━━━━━ Dataset records ━━━━━
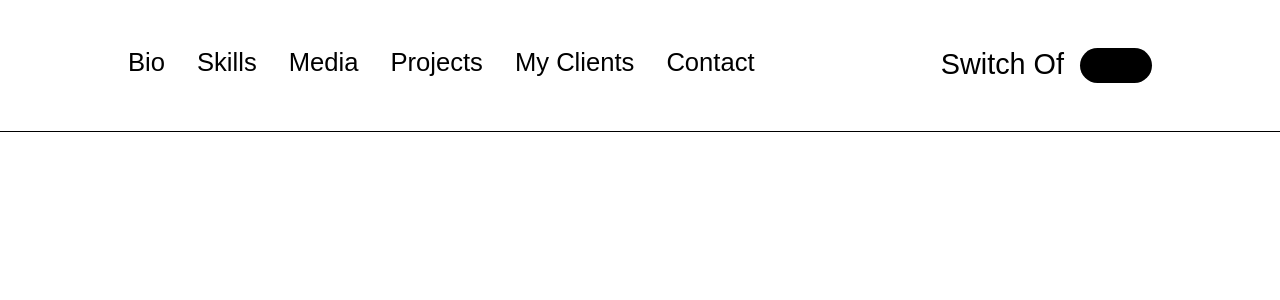
Repository: Eslam0Mohamed/portfolio
Page: index.html
These files come from the project's save history. The page is drawn as it stood at one moment and after a run of saves; the edit follows.
The browser window is 1280 px wide. The pictures show the whole page.

Above is the page before, as saved 2024-07-13 16:35:53.

### index.html
<!DOCTYPE html>
<html lang="en">
<head>
    <meta charset="UTF-8">
    <meta name="viewport" content="width=device-width, initial-scale=1.0">
    <title>Eslam Mohamed</title>

    <link rel="preconnect" href="https://fonts.googleapis.com">
<link rel="preconnect" href="https://fonts.gstatic.com" crossorigin>
<link href="https://fonts.googleapis.com/css2?family=Raleway:ital,wght@0,100..900;1,100..900&display=swap" rel="stylesheet">
<link rel="preconnect" href="https://fonts.googleapis.com">
<link rel="preconnect" href="https://fonts.gstatic.com" crossorigin>
<link href="https://fonts.googleapis.com/css2?family=Poppins:ital,wght@0,100;0,200;0,300;0,400;0,500;0,600;0,700;0,800;0,900;1,100;1,200;1,300;1,400;1,500;1,600;1,700;1,800;1,900&family=Raleway:ital,wght@0,100..900;1,100..900&display=swap" rel="stylesheet">
<link rel="stylesheet" href="css/style.css">
</head>
<body>
    <div class="container">
        <header class="header">
            <nav class="navigation">
                <ul class="navigation__list">
                    <li><a href="" class="navigation__link">Bio</a></li>
                    <li><a href="" class="navigation__link">Skills</a></li>
                    <li><a href="" class="navigation__link">Media</a></li>
                    <li><a href="" class="navigation__link">Projects</a></li>
                    <li><a href="" class="navigation__link">My Clients</a></li>
                    <li><a href="" class="navigation__link">Contact</a></li>

                </ul>
            </nav>
            <div class="toggle">
                <h3 class="toggle__title">Switch Of</h3>
                <input type="checkbox" name="toggl checkbox" id="toggle" class="toggle__checkbox">
                <label for="toggle" class="toggle__label"></label>
            </div>
        </header>
    </div>
</body>
</html>

### css/style.css
:root {
    --container-width: 80vw;
    --boys: 2rem;
    --color-black: #000;
    --color-white: #fff;
    --color-blue: #2374e1;
    --color-light-blue: #1d9bf0;
    --color-dark-blue: #0a66c2;
    --color-darker-blue: #143ce8;
    --color-red: #ff0000;
    --color-green: #03a696;
    --color-grey: #f6f6f6;
    --color-dark-green: #42959b;
    --color-background: var(#ffffff);
    --color-text: var(#000000);
    --color-box-img: var(#000000);
    --color-link-bg: var(#000000);
    --color-input-border: var(#000000);
    --font-family-raleway: “Raleway“, sans-serif;
    --font-family-poppins: “Poppins“, sans-serif;
    --font-weight-regular: 400;
    --font-weight-medium: 500;
    --font-weight-semi-bold: 600;
    --font-weight-bold: 700;
    --font-size-70: 7rem;
    --font-size-65: 6.5rem;
    --font-size-40: 4rem;
    --font-size-38: 3.8rem;
    --font-size-24: 2.4rem;
    --font-size-22: 2.2rem;
    --font-size-18: 1.8rem;
    --font-size-20: 2rem;
    --font-size-15: 1.5rem;
    --transition-timing: 0.3s;
}

* {
    padding: 0;
    margin: 0;
    box-sizing: border-box;
}

a {
    display: inline-block;
    font: inherit;

}

button {
    background-color: transparent;
    cursor: pointer;
    border: none;
}

ul,
ol {
    list-style: none;
}

body {
    font-size: 1.6rem;
    font-family: var(--font-family-raleway);
    background-color: var(--color-background);
    color: var(--color-text);
}

.container {
    margin: 0 auto;
    max-width: var(--container-width);
    /* background-color: #ff0000; */
}

.header {
    padding: 3rem 0;
    position: relative;
    display: flex;
    justify-content: center;
}

.header::before {
    content: "";
    height: 100%;
    width: 100vw;
    position: absolute;
    border-bottom: 0.1rem solid var(--color-black);
    top: 0;
    z-index: -1;
}

.navigation__list {
    display: flex;
    gap: 2rem;
}

.navigation__link:visited,
.navigation__link:link {
    text-decoration: none;
    font-weight: var(--font-weight-medium);
    color: var(--color-text);
}

.navigation__link:hover,
.navigation__link:active {
    text-decoration: underline;
    color: var(--color-text);
}

/* Start toggle */
.toggle {
    display: flex;
    gap: 1rem;
    margin-left: auto;
    /* justify-content: flex-end; */
}

.toggle__title {
    font-weight: var(--font-weight-medium);
    font-size: var(--font-size-18);
}

.toggle__checkbox {
    display: none;
}

.toggle__label {
    display: block;
    position: relative;
    width: 4.5rem;
    height: 2.2rem;
    background-color: var(--color-black);
    border-radius: 1.5rem;
    padding: 0.3rem 0.4rem;
    transition: 0.3s;
    cursor: pointer;
}
.toggle__label::after{
content: "";
position: absolute;
background-color: var(--color-white);
width: 1.6rem;
height: ;
}
/* End toggle  */

After the next 2 saves:
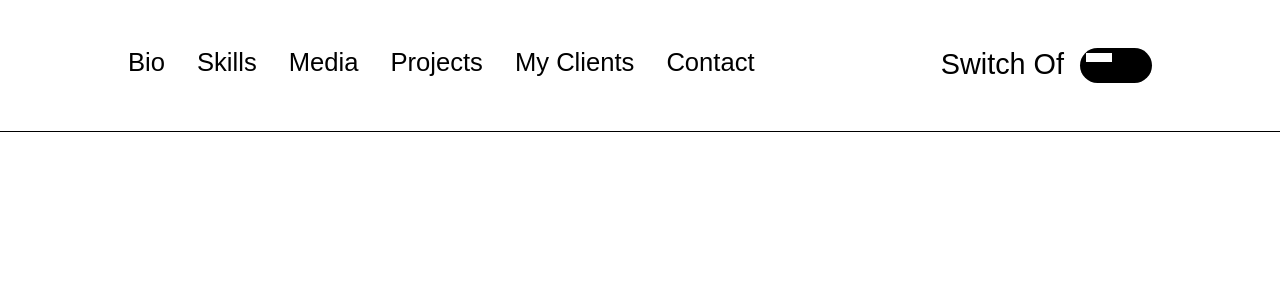
The 2 saves are shown as one change because they came seconds apart.
The last was saved 5 s later.
--- a/css/style.css
+++ b/css/style.css
@@ -138,6 +138,6 @@ content: "";
 position: absolute;
 background-color: var(--color-white);
 width: 1.6rem;
-height: ;
+height: 0.6rem;
 }
 /* End toggle  */
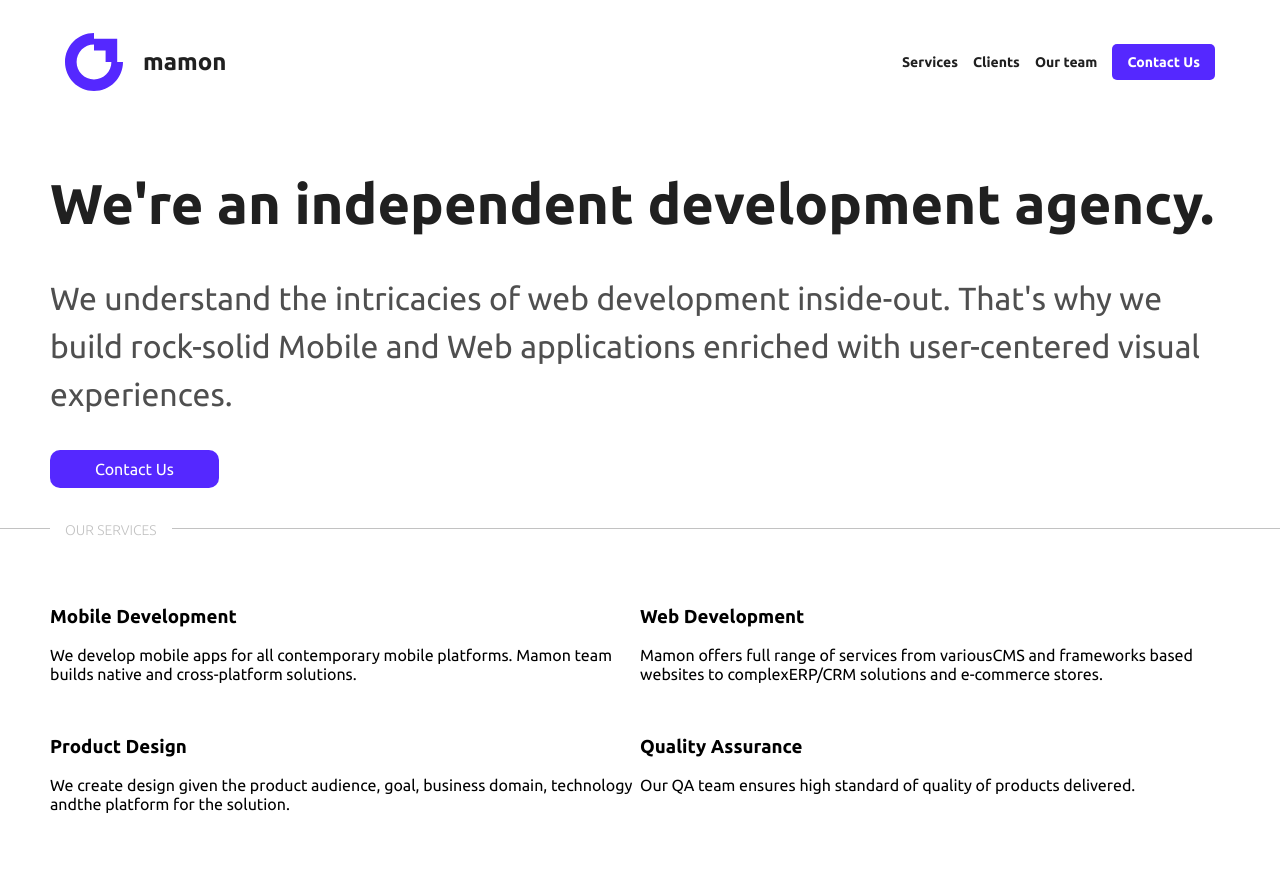
Repository: Vitalii23081984/testHGC
Page: index.html
An editor plug-in stored every save of this project. The page is shown before and after the next save, followed by the edit.
The browser window is 1280 px wide. The pictures show the whole page.

Above is the page before, as saved 2022-11-20 15:27:01.

### index.html
<!DOCTYPE html>
<html lang="en">
<head>
    <meta charset="UTF-8">
    <meta http-equiv="X-UA-Compatible" content="IE=edge">
    <meta name="viewport" content="width=device-width, initial-scale=1.0">
    <title>Mamon</title>
    <link href="https://fonts.googleapis.com/css2?family=Ubuntu:wght@300;400;700&display=swap" rel="stylesheet">
    <link rel="stylesheet" href="https://cdnjs.cloudflare.com/ajax/libs/normalize/8.0.1/normalize.css">
    <link rel="stylesheet" href="css/style.css">
</head>
<body>
    <header>
        <div class="header">
            <a href="" class="logo">
                <span class="logo_img"></span>
                <span class="logo_text">mamon</span></a>
            <nav>
                <ul class="nav">
                    <li><a href="">Services</a></li>
                    <li><a href="">Clients</a></li>
                    <li><a href="">Our team</a></li>
                    <li><button class="nav_btn" type="button">Contact Us</button></li>
                </ul>
            </nav>
        </div>

    </header>
    <div class="page">
        <div class="wrap">
            <h1 class="title-main">We're an independent development agency.</h1>
            <p class="text-main">We understand the intricacies of web development inside-out. That's why we build rock-solid Mobile and Web applications enriched with user-centered visual experiences.</p>
            <button type="button" class="button">Contact Us</button>
        </div>
    </div>
    <div class="page page-top">
        <div class="wrap">
            <h2>OUR SERVICES</h2>
            <div class="services">
                <div class="service-item">
                    <img src="" alt="">
                    <div>
                        <h3>Mobile Development</h3>
                        <p>We develop mobile apps for all contemporary mobile platforms. Mamon team builds native and cross-platform solutions.</p>
                    </div>
                </div>
                <div class="service-item">
                    <img src="" alt="">
                    <div>
                        <h3>Web Development</h3>
                        <p>Mamon offers full range of services from variousCMS and frameworks based websites to complexERP/CRM solutions and e-commerce stores.</p>
                    </div>
                </div>
                <div class="service-item">
                    <img src="" alt="">
                    <div>
                        <h3>Product Design</h3>
                        <p>We create design given the product audience, goal, business domain, technology andthe platform for the solution.</p>
                    </div>
                </div>
                <div class="service-item">
                    <img src="" alt="">
                    <div>
                        <h3>Quality Assurance</h3>
                        <p> Our QA team ensures high standard of quality of products delivered.</p>
                    </div>
                </div>

            </div>
        </div>

    </div>

</body>
</html>

### css/style.css
body {
    font-family: 'Ubuntu', sans-serif;

}
.header {
    width: 100%;
    max-width: 1180px;
    margin: 0 auto;
    padding-left: 15px;
    padding-right: 15px;
    padding-top: 30px;
    display: flex;
    justify-content: space-between;
    align-items: center;
    box-sizing: border-box;
    font-weight: 700;
}
.wrap {
    width: 100%;
    max-width: 1180px;
    margin: 0 auto;
    padding-left: 15px;
    padding-right: 15px;

}
.nav {
    list-style-type: none;
    display: flex;
    justify-content: flex-start;
    align-items: center;
    font-size: 14px;

}
.nav>li {
    margin-left: 15px;
}
.nav>li>a {
    text-decoration: none;
    color: #202020;
}
.nav_btn {
    background-color: #5528FF;
    border-radius: 5px;
    padding: 10px 15px;
    color: white;
    border: none;
    font-weight: 700;
}
.logo {
    display: flex;
    align-items: center;
    text-decoration: none;
}
.logo_img {
    display: block;
    width: 58px;
    height: 58px;
    background-image: url(../img/logo.svg);
    margin-right: 20px;
}
.logo_text {
    font-size: 24px;
    color: #202020;

}
.title-main {
   font-size: 56px;
   color: #202020;
   font-weight: 700;

}
.text-main {
    font-size: 32px;
    line-height: 1.5;
    color: #4F4F4F;


}
.button {
    background-color: #5528FF;
    border-radius: 10px;
    padding: 10px 45px;
    color: white;
    border: none;
    font-weight: 24px;
}
.page {
    padding-top: 40px;
    padding-bottom: 40px;
    position: relative;
}
.page-top {
    border-top: 1px solid #c2c2c2;
}
.page h2 {
    position: absolute;
    top: -24px;
    font-size: 14px;
    font-weight: 300;
    background-color: white;
    padding: 5px 15px;
    color: #c2c2c2;
}
.services {
    display: grid;
    grid-template: 50% 50% / 50% 50%;

}

After the next save:
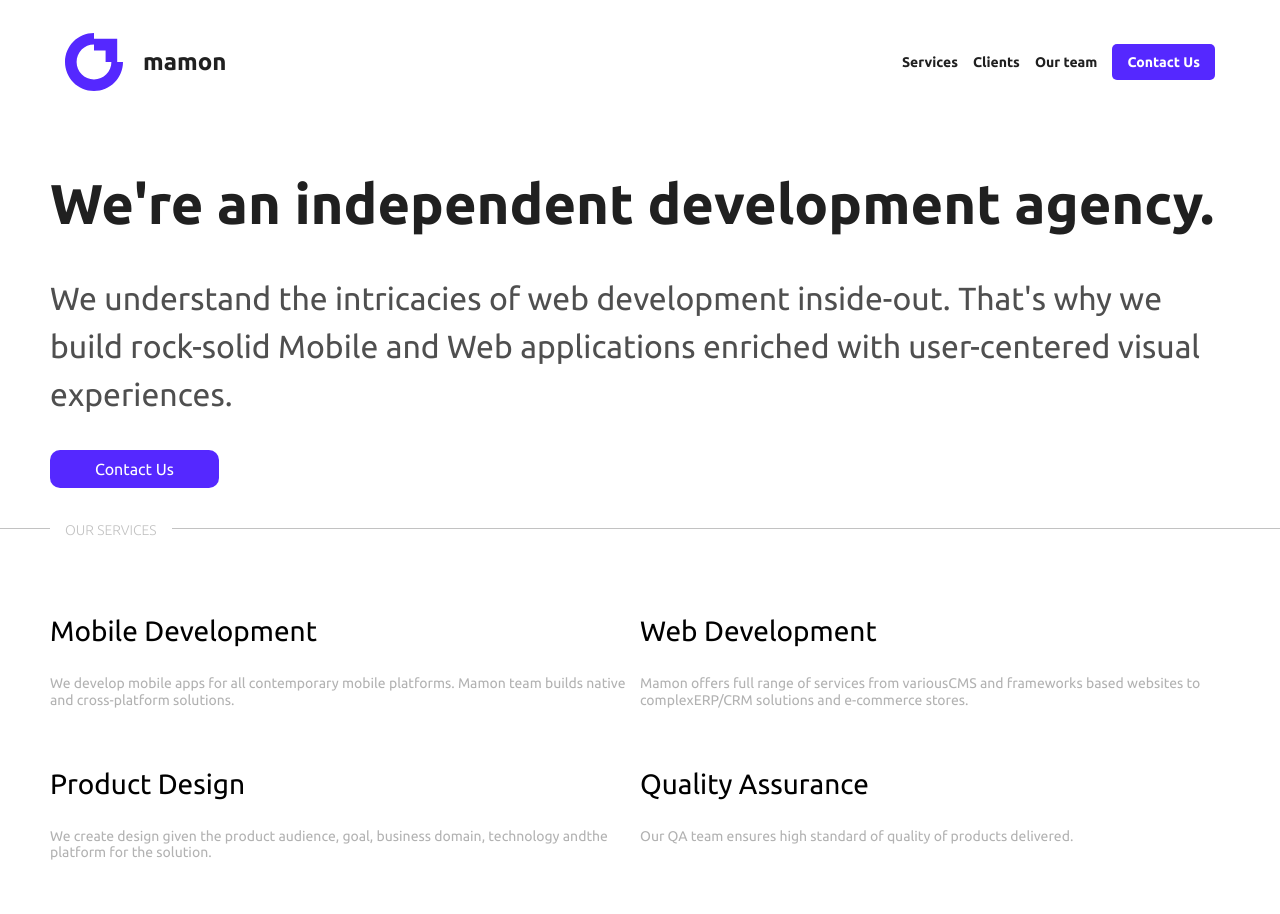
Saved 104 min 52 s later.
--- a/css/style.css
+++ b/css/style.css
@@ -106,3 +106,14 @@
     grid-template: 50% 50% / 50% 50%;
 
 }
+.services h3 {
+    font-size: 28px;
+    font-weight: 400;
+
+}
+.services p {
+    font-size: 14px;
+    color: #B2B2B2;
+
+
+}
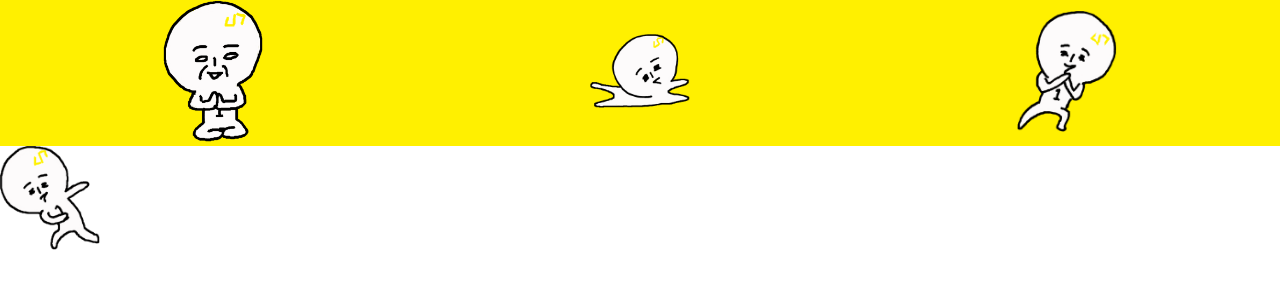
Repository: ggandory/interactiveweb
Page: Interactive_section4-js-start/index.html
The author's editor kept a copy of each file at every save. The page is drawn from the files as they stood at one save, then again after the next save.
The browser window is 1280 px wide. The pictures show the whole page.

Above is the page before, as saved 2024-10-07 17:51:41.
Console error: TypeError: Failed to execute 'appendChild' on 'Node': parameter 1 is not of type 'Node'.

### Interactive_section4-js-start/index.html
<!DOCTYPE html>
<html>

<head>
    <meta charset="UTF-8">
    <meta name="viewport" content="width=device-width, initial-scale=1.0">
    <meta http-equiv="X-UA-Compatible" content="ie=edge">
    <title>Interactive Web</title>
    <link rel="stylesheet" href="css/reset.css">
    <style>
        img {
            max-width: 100%;
            height: auto;
        }

        .characters {
            display: flex;
            align-items: center;
            justify-content: space-around;
            background: #fff000;
        }

        .ilbuni {
            width: 100px;
            cursor: pointer;
        }

        .characters .ilbuni {
            display: inline-block;
        }

        .special {
            border: 10px dashed red;
        }
    </style>
</head>

<body>
    <div class="characters">
        <div class="ilbuni a">
            <img src="images/ilbuni_0.png" alt="일분이">
        </div>
        <div class="ilbuni b">
            <img src="images/ilbuni_1.png" alt="일분이">
        </div>
        <div class="ilbuni c">
            <img src="images/ilbuni_2.png" alt="일분이">
        </div>
    </div>
    <div class="ilbuni d">
        <img src="images/ilbuni_3.png" alt="일분이">
    </div>

    <script>
        const ilbuni = document.querySelector('.a');
        console.log(ilbuni);
        const ilbuniGroup = document.querySelectorAll('.ilbuni');
        console.log(ilbuniGroup[2]);
        const char = document.querySelector('.characters');
        char.setAttribute('data-id', 123);
        char.getAttribute('data-id');
        char.dataset.id = 777;
        console.log(char.dataset);
        const ptag = document.createElement('p');
        ptag.innerText = '<a href="#">안녕</a>'
        /*
        innerText로 처리하면 진짜 말그대로 문자로 들어가버림
        근데
        innerHTML로 처리하면 a태그나 다양한 시멘틱 태그 넣을 수 있음
        */
        char.appendChild('ptag');
    </script>
</body>

</html>

Loaded but not shown: Interactive_section4-js-start/css/reset.css (common file)

After the next save:
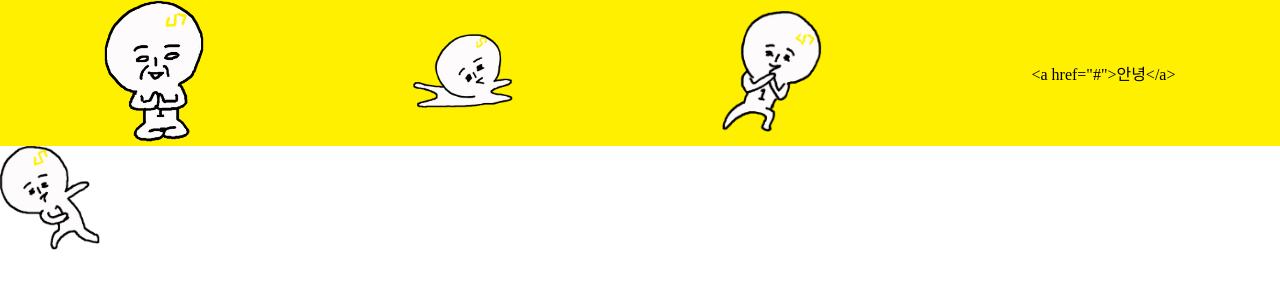
The error is gone.
Saved 13 s later.
--- a/Interactive_section4-js-start/index.html
+++ b/Interactive_section4-js-start/index.html
@@ -68,7 +68,7 @@
         근데
         innerHTML로 처리하면 a태그나 다양한 시멘틱 태그 넣을 수 있음
         */
-        char.appendChild('ptag');
+        char.appendChild(ptag);
     </script>
 </body>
━━━━━
Show the lines from the data above that contain the string "const".

=== Answer area ===
        const ilbuni = document.querySelector('.a');
        const ilbuniGroup = document.querySelectorAll('.ilbuni');
        const char = document.querySelector('.characters');
        const ptag = document.createElement('p');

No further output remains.